To a certain degree, this isn’t a huge issue for the novice user. Many outside applications are hosted on file sharing websites that user like your grandmother probably aren’t frequenting. And unless they’ve tried to install these outside applications by sideloading them, they’ve probably never unchecked the unknown source’s permissions box to begin with.
The same goes for the Amazon’s App store because in order to install Amazon’s App Store on an Android device, you first must uncheck that permission box. While there may be no immediate risks associated with downloading apps from Amazon’s App Store, it opens the door for users to allow other unofficial — and therefore riskier — apps to be installed on their devices, from other sources.
Well the risks are more and have increased a little but it seems that finally we’ll have to face this problem of Trojans infecting the best also.
“As soon as you flips that switch and go away from the Android Market, which is the one place where most people go, then you are putting yourself at some risk,” security researcher Charlie Miller.
“The threat will persists so long as people continue to download pirated software from peer-to-peer networks,” Webroot threat research analysts Armando Orozco and Andrew Brandt.
They say sticking to the Android Market is your safest bet, but if you’re still compelled to go outside the official box for your apps, whether it be to Amazon’s App Store or another unofficial market, you should “scrutinize the permissions the App requests, and don’t install it if it wants access to certain functions (like the ability to send SMS messages) that the app shouldn’t need to access.”
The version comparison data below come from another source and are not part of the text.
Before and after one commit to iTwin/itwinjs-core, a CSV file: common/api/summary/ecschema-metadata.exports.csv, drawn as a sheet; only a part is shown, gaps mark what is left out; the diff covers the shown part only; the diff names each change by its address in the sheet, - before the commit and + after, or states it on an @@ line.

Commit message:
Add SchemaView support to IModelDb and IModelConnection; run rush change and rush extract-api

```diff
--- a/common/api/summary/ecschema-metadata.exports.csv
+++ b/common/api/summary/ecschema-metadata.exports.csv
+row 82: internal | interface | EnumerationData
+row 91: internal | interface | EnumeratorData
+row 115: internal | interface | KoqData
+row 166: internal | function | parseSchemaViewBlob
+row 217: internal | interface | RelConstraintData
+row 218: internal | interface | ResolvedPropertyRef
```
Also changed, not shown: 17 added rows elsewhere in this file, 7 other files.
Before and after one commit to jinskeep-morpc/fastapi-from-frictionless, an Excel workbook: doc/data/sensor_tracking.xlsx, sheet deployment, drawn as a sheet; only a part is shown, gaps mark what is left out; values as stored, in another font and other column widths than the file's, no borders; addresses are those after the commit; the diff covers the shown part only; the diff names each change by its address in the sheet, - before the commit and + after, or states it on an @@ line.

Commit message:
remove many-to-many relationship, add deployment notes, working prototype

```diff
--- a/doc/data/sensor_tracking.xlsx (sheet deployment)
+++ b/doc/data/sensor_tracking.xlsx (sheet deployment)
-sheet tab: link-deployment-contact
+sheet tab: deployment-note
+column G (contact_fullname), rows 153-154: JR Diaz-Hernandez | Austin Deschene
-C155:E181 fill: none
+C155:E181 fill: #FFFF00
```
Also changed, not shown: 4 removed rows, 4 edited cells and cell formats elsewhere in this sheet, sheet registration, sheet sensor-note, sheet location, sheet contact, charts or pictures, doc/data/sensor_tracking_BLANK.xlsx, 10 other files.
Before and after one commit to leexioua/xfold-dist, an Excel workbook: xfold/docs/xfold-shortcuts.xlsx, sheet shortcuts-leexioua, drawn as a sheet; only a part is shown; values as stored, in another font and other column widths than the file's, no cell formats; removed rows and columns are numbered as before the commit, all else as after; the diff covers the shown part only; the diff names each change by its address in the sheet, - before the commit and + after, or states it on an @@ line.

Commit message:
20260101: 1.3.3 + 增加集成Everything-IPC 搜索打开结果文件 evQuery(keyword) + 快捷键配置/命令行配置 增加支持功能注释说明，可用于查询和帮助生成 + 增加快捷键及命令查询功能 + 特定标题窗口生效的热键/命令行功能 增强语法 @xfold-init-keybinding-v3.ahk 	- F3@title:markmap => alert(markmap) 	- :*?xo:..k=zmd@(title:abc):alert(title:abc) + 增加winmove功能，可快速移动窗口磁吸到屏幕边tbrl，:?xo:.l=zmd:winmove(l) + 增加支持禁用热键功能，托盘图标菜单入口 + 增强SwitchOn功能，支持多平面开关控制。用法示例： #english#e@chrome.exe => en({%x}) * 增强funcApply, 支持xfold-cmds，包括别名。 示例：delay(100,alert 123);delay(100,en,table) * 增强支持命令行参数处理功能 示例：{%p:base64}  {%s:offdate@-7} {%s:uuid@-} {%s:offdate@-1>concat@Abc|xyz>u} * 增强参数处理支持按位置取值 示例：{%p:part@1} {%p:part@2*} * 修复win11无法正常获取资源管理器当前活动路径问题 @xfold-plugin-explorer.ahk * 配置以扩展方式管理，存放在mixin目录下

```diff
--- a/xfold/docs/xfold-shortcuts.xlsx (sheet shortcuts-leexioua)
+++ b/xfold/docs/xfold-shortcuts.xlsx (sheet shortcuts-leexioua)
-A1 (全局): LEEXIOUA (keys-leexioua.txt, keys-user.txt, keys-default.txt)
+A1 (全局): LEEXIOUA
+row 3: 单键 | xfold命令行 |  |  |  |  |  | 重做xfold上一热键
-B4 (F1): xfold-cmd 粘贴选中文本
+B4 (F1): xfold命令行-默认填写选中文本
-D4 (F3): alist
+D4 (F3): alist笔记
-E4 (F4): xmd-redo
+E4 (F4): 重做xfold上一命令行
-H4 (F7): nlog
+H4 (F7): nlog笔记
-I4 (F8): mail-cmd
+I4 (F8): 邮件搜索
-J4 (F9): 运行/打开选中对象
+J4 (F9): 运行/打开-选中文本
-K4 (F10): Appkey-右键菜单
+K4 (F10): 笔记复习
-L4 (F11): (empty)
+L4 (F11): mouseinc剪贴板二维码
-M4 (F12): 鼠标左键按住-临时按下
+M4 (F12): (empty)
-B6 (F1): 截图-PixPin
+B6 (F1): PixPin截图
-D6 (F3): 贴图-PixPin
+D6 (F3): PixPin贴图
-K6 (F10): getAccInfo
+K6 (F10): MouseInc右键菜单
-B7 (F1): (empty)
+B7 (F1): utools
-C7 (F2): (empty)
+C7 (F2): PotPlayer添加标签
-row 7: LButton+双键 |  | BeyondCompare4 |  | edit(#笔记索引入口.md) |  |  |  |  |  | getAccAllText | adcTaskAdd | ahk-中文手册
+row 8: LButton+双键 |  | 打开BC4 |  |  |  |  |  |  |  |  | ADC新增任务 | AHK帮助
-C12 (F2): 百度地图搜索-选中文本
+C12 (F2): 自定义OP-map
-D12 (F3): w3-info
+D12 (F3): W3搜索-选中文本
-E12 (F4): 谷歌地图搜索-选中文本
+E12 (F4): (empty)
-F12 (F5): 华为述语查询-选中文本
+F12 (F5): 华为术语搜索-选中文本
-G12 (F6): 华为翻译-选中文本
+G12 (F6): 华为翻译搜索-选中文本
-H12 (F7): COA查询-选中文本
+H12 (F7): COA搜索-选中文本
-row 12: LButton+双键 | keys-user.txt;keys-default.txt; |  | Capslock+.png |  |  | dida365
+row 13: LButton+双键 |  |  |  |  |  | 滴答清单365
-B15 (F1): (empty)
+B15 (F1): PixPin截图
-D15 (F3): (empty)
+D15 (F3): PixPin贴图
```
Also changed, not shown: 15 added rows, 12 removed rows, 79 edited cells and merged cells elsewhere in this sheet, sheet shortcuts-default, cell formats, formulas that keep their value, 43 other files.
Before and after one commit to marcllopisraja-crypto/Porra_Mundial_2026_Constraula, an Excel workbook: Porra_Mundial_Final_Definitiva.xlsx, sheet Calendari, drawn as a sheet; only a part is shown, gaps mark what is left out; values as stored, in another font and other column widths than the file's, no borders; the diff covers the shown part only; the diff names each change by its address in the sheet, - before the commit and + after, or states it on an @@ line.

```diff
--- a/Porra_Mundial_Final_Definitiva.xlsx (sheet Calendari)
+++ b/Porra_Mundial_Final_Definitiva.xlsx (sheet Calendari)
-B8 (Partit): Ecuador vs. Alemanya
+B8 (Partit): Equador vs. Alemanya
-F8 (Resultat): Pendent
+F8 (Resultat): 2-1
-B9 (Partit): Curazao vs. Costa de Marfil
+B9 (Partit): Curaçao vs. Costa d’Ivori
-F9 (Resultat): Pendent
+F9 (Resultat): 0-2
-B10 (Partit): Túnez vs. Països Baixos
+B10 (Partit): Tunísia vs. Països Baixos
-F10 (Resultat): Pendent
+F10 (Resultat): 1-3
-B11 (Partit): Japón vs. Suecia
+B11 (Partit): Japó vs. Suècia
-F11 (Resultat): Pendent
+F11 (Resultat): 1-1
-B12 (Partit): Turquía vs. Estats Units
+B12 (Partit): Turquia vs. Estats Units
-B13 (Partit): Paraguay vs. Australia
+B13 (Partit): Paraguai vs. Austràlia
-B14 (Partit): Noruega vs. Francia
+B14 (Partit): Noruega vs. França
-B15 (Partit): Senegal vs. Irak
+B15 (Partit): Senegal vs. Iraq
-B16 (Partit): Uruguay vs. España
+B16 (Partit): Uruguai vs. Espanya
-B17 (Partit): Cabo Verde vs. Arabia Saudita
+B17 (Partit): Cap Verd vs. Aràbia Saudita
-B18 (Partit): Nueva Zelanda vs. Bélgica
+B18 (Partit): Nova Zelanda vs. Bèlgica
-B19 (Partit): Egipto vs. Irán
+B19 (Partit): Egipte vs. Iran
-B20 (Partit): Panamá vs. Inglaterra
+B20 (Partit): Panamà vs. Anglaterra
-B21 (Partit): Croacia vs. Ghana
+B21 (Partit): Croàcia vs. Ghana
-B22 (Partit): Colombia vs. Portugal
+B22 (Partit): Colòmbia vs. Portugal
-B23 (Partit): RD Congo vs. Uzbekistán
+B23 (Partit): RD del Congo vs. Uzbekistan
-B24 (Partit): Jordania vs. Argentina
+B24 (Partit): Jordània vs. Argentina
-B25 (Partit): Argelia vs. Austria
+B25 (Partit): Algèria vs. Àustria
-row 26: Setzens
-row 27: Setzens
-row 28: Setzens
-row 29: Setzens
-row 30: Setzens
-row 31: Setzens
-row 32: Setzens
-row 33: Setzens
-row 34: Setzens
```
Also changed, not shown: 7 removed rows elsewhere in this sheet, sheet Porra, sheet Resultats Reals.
But doesn’t staying within the confines of the Android Market defeat the purpose of choosing a platform with such an “open” philosophy? If you want a stricter, closed system with stringent regulation on its apps via a review process, you might as well buy an iPhone.
“Android users enabling sideloading doesn’t necessarily lead to piracy or installation of apps from unsafe sources,” says Alicia diVittorio, a spokewoman for Lookout Mobile Security. “In fact, it’s great to have another source for consumers to download apps from a reputable brand likes Amazon.”
Essentially, there is an inherent risk that comes with downloading apps for a device with an attitude of openness like the Android. Even the official Market is susceptible to infiltration by malware, as evidenced by the swath of malicious apps pulled from the store earlier this month.
But in a relatively free and open domain such as Android’s, the risk remains the price of admission.